Search the listing below for the word "size", and copy every line in which it turns up.

Excerpted data:
=== Section Start ===
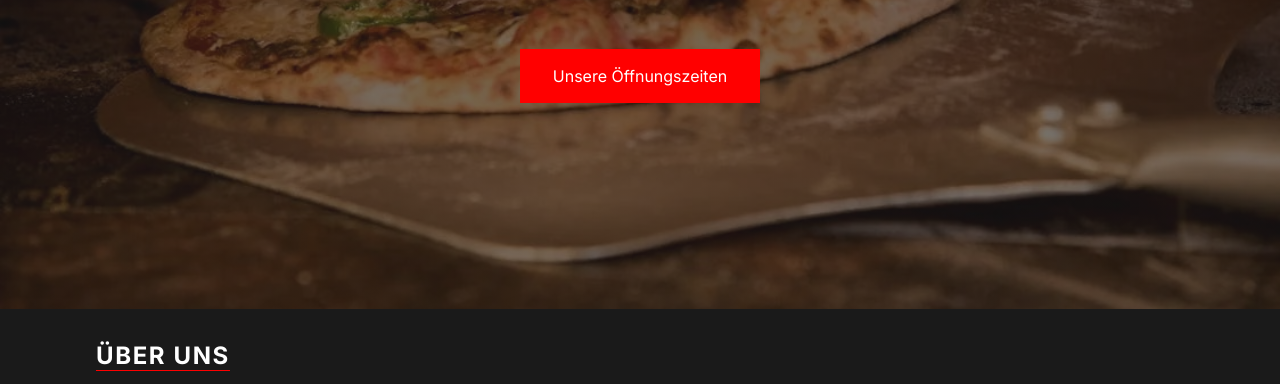
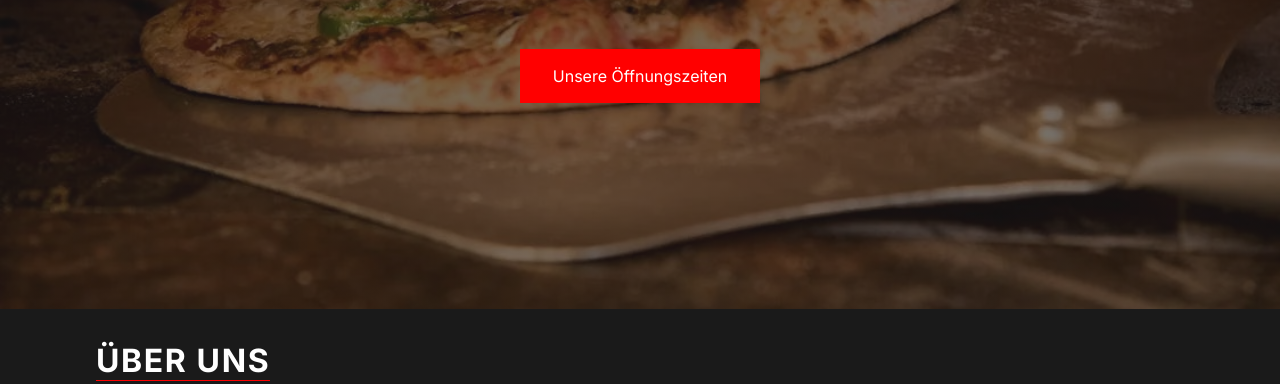
Before and after one commit to stephjerke/pizza, a plain HTML site: page index.html in a window 1280 px wide. Shown: the part 491-875 px from the top of the page. Drawn offline with Linux system fonts and the light colour scheme.

Commit message:
Mit Images weiter einarbeiten

```diff
--- a/styles.css
+++ b/styles.css
@@ -138,12 +138,15 @@ nav {
     font-size: 4rem;
     line-height: 4rem;
   }
+
   .subtitle {
     font-size: 1rem;
   }
+
   .button {
     padding: 1.2rem 2.5rem;
   }
+
   .text-about {
     font-size: 1rem;
   }
@@ -154,11 +157,17 @@ nav {
     font-size: 6rem;
     line-height: 6.5rem;
   }
+
   .subtitle {
     font-size: 1.5rem;
   }
+
   .navi {
     gap: 4rem;
+  }
+
+  .heading {
+    font-size: 2rem;
   }
 }
 
```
=== Section End ===
Your response:
     font-size: 4rem;
     font-size: 1rem;
     font-size: 1rem;
     font-size: 6rem;
     font-size: 1.5rem;
+    font-size: 2rem;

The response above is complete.